[Change listing data]
+++++

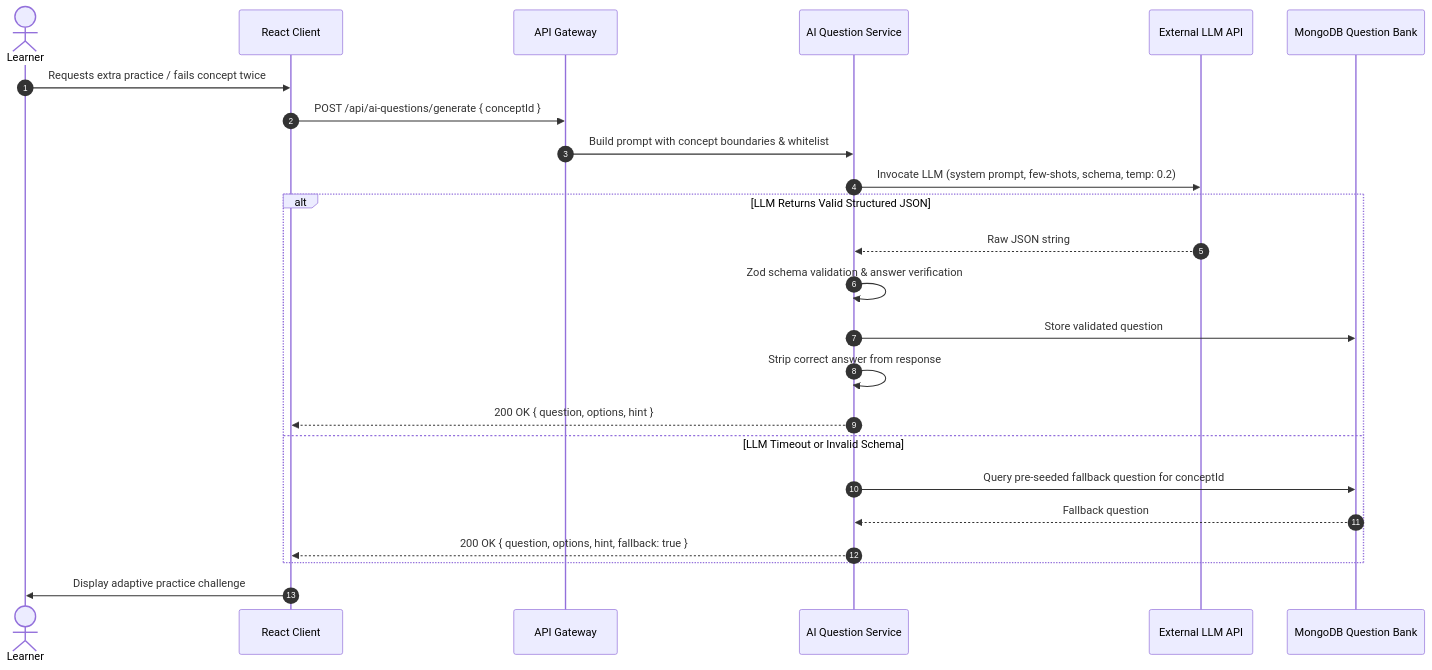
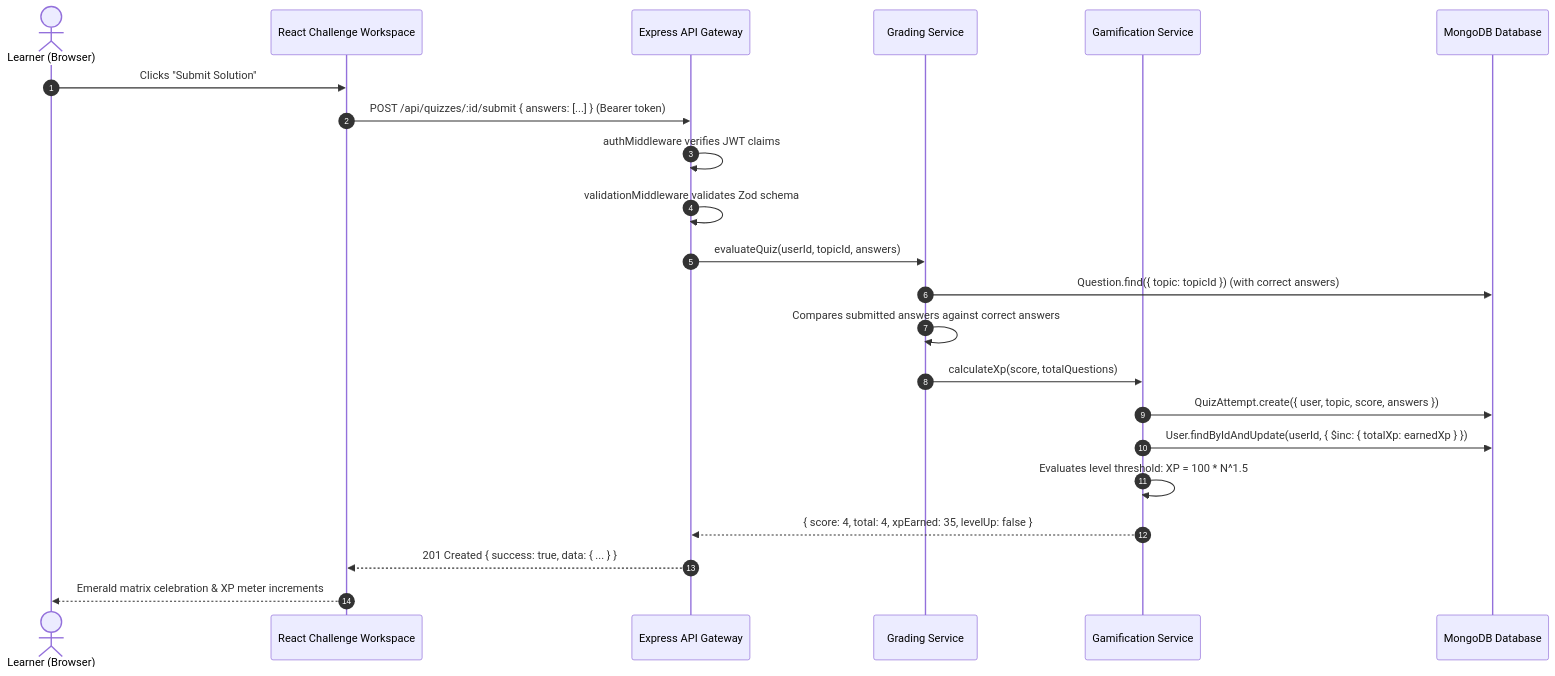
Before and after one commit to tanushreesrivastavs125-code/CodeVerse: diagram 11 of 13 in docs/HLD.md, drawn with Mermaid. The commit also changed other lines of this file, not shown here.

Commit message:
docs: add high level design

````diff
--- a/docs/HLD.md
+++ b/docs/HLD.md
@@ -1221,27 +1401,25 @@
 ```mermaid
 sequenceDiagram
     autonumber
-    actor User as Learner
-    participant UI as React Client
-    participant API as API Gateway
-    participant AI as AI Question Service
-    participant LLM as External LLM API
-    participant DB as MongoDB Question Bank
+    actor Learner as Learner (Browser)
+    participant UI as React Challenge Workspace
+    participant API as Express API Gateway
+    participant Grader as Grading Service
+    participant Gamification as Gamification Service
+    participant DB as MongoDB Database
 
-    User->>UI: Requests extra practice / fails concept twice
-    UI->>API: POST /api/ai-questions/generate { conceptId }
-    API->>AI: Build prompt with concept boundaries & whitelist
-    AI->>LLM: Invocate LLM (system prompt, few-shots, schema, temp: 0.2)
-    alt LLM Returns Valid Structured JSON
-        LLM-->>AI: Raw JSON string
-        AI->>AI: Zod schema validation & answer verification
-        AI->>DB: Store validated question
-        AI->>AI: Strip correct answer from response
-        AI-->>UI: 200 OK { question, options, hint }
-    else LLM Timeout or Invalid Schema
-        AI->>DB: Query pre-seeded fallback question for conceptId
-        DB-->>AI: Fallback question
-        AI-->>UI: 200 OK { question, options, hint, fallback: true }
-    end
-    UI->>User: Display adaptive practice challenge
+    Learner->>UI: Clicks "Submit Solution"
+    UI->>API: POST /api/quizzes/:id/submit { answers: [...] } (Bearer token)
+    API->>API: authMiddleware verifies JWT claims
+    API->>API: validationMiddleware validates Zod schema
+    API->>Grader: evaluateQuiz(userId, topicId, answers)
+    Grader->>DB: Question.find({ topic: topicId }) (with correct answers)
+    Grader->>Grader: Compares submitted answers against correct answers
+    Grader->>Gamification: calculateXp(score, totalQuestions)
+    Gamification->>DB: QuizAttempt.create({ user, topic, score, answers })
+    Gamification->>DB: User.findByIdAndUpdate(userId, { $inc: { totalXp: earnedXp } })
+    Gamification->>Gamification: Evaluates level threshold: XP = 100 * N^1.5
+    Gamification-->>API: { score: 4, total: 4, xpEarned: 35, levelUp: false }
+    API-->>UI: 201 Created { success: true, data: { ... } }
+    UI-->>Learner: Emerald matrix celebration & XP meter increments
 ```
````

+++++

To do:
The answer must be an exact copy of the records, with no pictures in it.

Answer for this exercise:
Before and after one commit to tanushreesrivastavs125-code/CodeVerse: diagram 11 of 13 in docs/HLD.md, drawn with Mermaid. The commit also changed other lines of this file, not shown here.

Commit message:
docs: add high level design

````diff
--- a/docs/HLD.md
+++ b/docs/HLD.md
@@ -1221,27 +1401,25 @@
 ```mermaid
 sequenceDiagram
     autonumber
-    actor User as Learner
-    participant UI as React Client
-    participant API as API Gateway
-    participant AI as AI Question Service
-    participant LLM as External LLM API
-    participant DB as MongoDB Question Bank
+    actor Learner as Learner (Browser)
+    participant UI as React Challenge Workspace
+    participant API as Express API Gateway
+    participant Grader as Grading Service
+    participant Gamification as Gamification Service
+    participant DB as MongoDB Database
 
-    User->>UI: Requests extra practice / fails concept twice
-    UI->>API: POST /api/ai-questions/generate { conceptId }
-    API->>AI: Build prompt with concept boundaries & whitelist
-    AI->>LLM: Invocate LLM (system prompt, few-shots, schema, temp: 0.2)
-    alt LLM Returns Valid Structured JSON
-        LLM-->>AI: Raw JSON string
-        AI->>AI: Zod schema validation & answer verification
-        AI->>DB: Store validated question
-        AI->>AI: Strip correct answer from response
-        AI-->>UI: 200 OK { question, options, hint }
-    else LLM Timeout or Invalid Schema
-        AI->>DB: Query pre-seeded fallback question for conceptId
-        DB-->>AI: Fallback question
-        AI-->>UI: 200 OK { question, options, hint, fallback: true }
-    end
-    UI->>User: Display adaptive practice challenge
+    Learner->>UI: Clicks "Submit Solution"
+    UI->>API: POST /api/quizzes/:id/submit { answers: [...] } (Bearer token)
+    API->>API: authMiddleware verifies JWT claims
+    API->>API: validationMiddleware validates Zod schema
+    API->>Grader: evaluateQuiz(userId, topicId, answers)
+    Grader->>DB: Question.find({ topic: topicId }) (with correct answers)
+    Grader->>Grader: Compares submitted answers against correct answers
+    Grader->>Gamification: calculateXp(score, totalQuestions)
+    Gamification->>DB: QuizAttempt.create({ user, topic, score, answers })
+    Gamification->>DB: User.findByIdAndUpdate(userId, { $inc: { totalXp: earnedXp } })
+    Gamification->>Gamification: Evaluates level threshold: XP = 100 * N^1.5
+    Gamification-->>API: { score: 4, total: 4, xpEarned: 35, levelUp: false }
+    API-->>UI: 201 Created { success: true, data: { ... } }
+    UI-->>Learner: Emerald matrix celebration & XP meter increments
 ```
````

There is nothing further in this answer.